African LGBTQI+ Migration Research Network
ALMN aims to advance scholarship on all facets of LGBTQI+ migration. We bring together scholars, researchers, practitioners, activists and service providers to spark critical conversations, promote knowledge exchange, support evidence-based policy responses, and initiate effective and ethical collaborations.
ALMN recognises that LGBTQI+ migration does not simply happen from the African continent, but also within and across (imposed) national borders. We are committed to both reorienting LGBTQI+ migration scholarship towards the Global South, and promoting knowledge produced within the Global South in order to challenge systemic inequality within the global academy.
ALMN was established in June 2019 by B Camminga and John Marnell, in an effort to coordinate and spotlight research on all facets of LGBTQI+ migration. B and John are both based at the African Centre for Migration and Society (ACMS), University of the Witwatersrand.
Aims and objectives
ALMN brings together individuals interested in LGBTQI+ migration on, from and to the African continent in order to:

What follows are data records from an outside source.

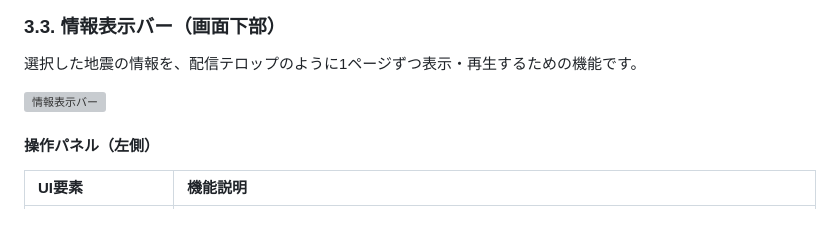
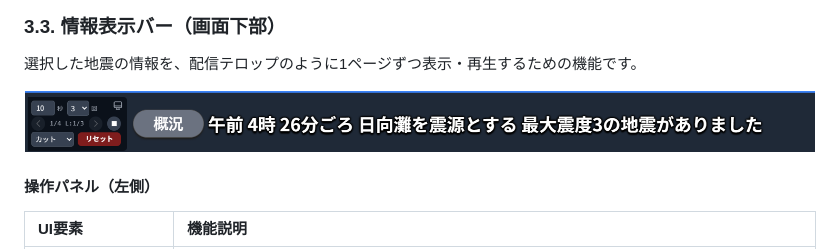
Before and after one commit to AfterEffects-OK/Earthquake-and-Tsunami-Information, a Markdown page: ReadMe.md, the part around one of its changes. GitHub-like rendering; blank space fills up the shorter version; grey boxes are pictures that could not be loaded.

```diff
--- a/ReadMe.md
+++ b/ReadMe.md
@@ -55,7 +55,7 @@ https://aftereffects-ok.github.io/Earthquake-and-Tsunami-Information/
 
 選択した地震の情報を、配信テロップのように1ページずつ表示・再生するための機能です。
 
-<img src="固定表示（下側）.png" alt="情報表示バー" width="800"/>
+<img src="情報表示バー.png" alt="情報表示バー" width="800"/>
 
 #### 操作パネル（左側）
 
```
Also changed, not shown: other parts of ReadMe.md (+2 -2 lines).
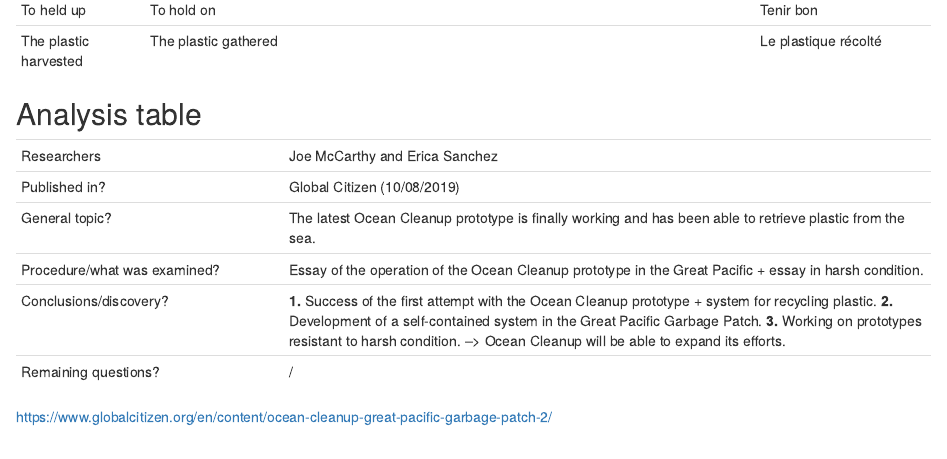
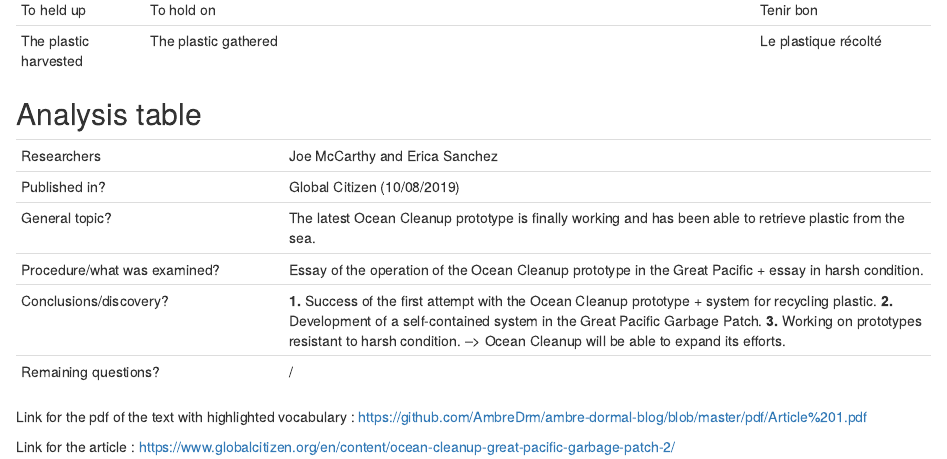
Before and after one commit to AmbreDrm/ambre-dormal-blog, an R Markdown document (_posts/2019-09-18-article-1/article-1.Rmd): the page in a window 1100 px wide, from 1330 px down. Rendered offline with R 4.5, knitr and Pandoc, with nearby package versions; drawn as R Markdown's standard HTML page in place of the format the file asks for.

Commit message:
Insertion du link pour le pdf

```diff
--- a/_posts/2019-09-18-article-1/article-1.Rmd
+++ b/_posts/2019-09-18-article-1/article-1.Rmd
@@ -49,5 +49,7 @@ knitr::opts_chunk$set(echo = FALSE)
 | Conclusions/discovery?       |   __1.__ Success of the first attempt with the Ocean Cleanup prototype + system for recycling plastic. __2.__ Development of a self-contained system in the Great Pacific Garbage Patch. __3.__ Working on prototypes resistant to harsh condition.        --> Ocean Cleanup will be able to expand its efforts.     |
 | Remaining questions?         |/|
 
+Link for the pdf of the text with highlighted vocabulary : <https://github.com/AmbreDrm/ambre-dormal-blog/blob/master/pdf/Article%201.pdf>
 
+Link for the article :
 <https://www.globalcitizen.org/en/content/ocean-cleanup-great-pacific-garbage-patch-2/>
```
Also changed, not shown: _posts/2019-09-18-article-1/article-1.html, docs/posts/posts.json, 4 other files.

Advance the field of LGBTQI+ Migration studies, particularly within the Global South
Map current work on LGBTQI+ migration and house a member-populated resource database
Spotlight diverse researchers, scholars, activists and practitioners working on LGBTQI+ migration
Open up new avenues for collaboration and engagement, such as international conferences, workshops and publications
Create opportunities for cross-continental engagement and wider research dissemination
Initiate critical conversations around the ethics, methods and practices of researching and representing LGBTQI+ migrants
Kawira Mwirichia – a bold, unapologetic and ever so talented visual artist from Kenya – has generously given us permission to use her ‘Queer Kangas’.
The kanga shown at the top of this page represents queer history and resistance in Zimbabwe. The quote, submitted by Andrew Kelvis, translates to ‘Yes, I’m queer. Why does it irk you so, my dear?’
Further information about the Kanga Pride Project can be found on Facebook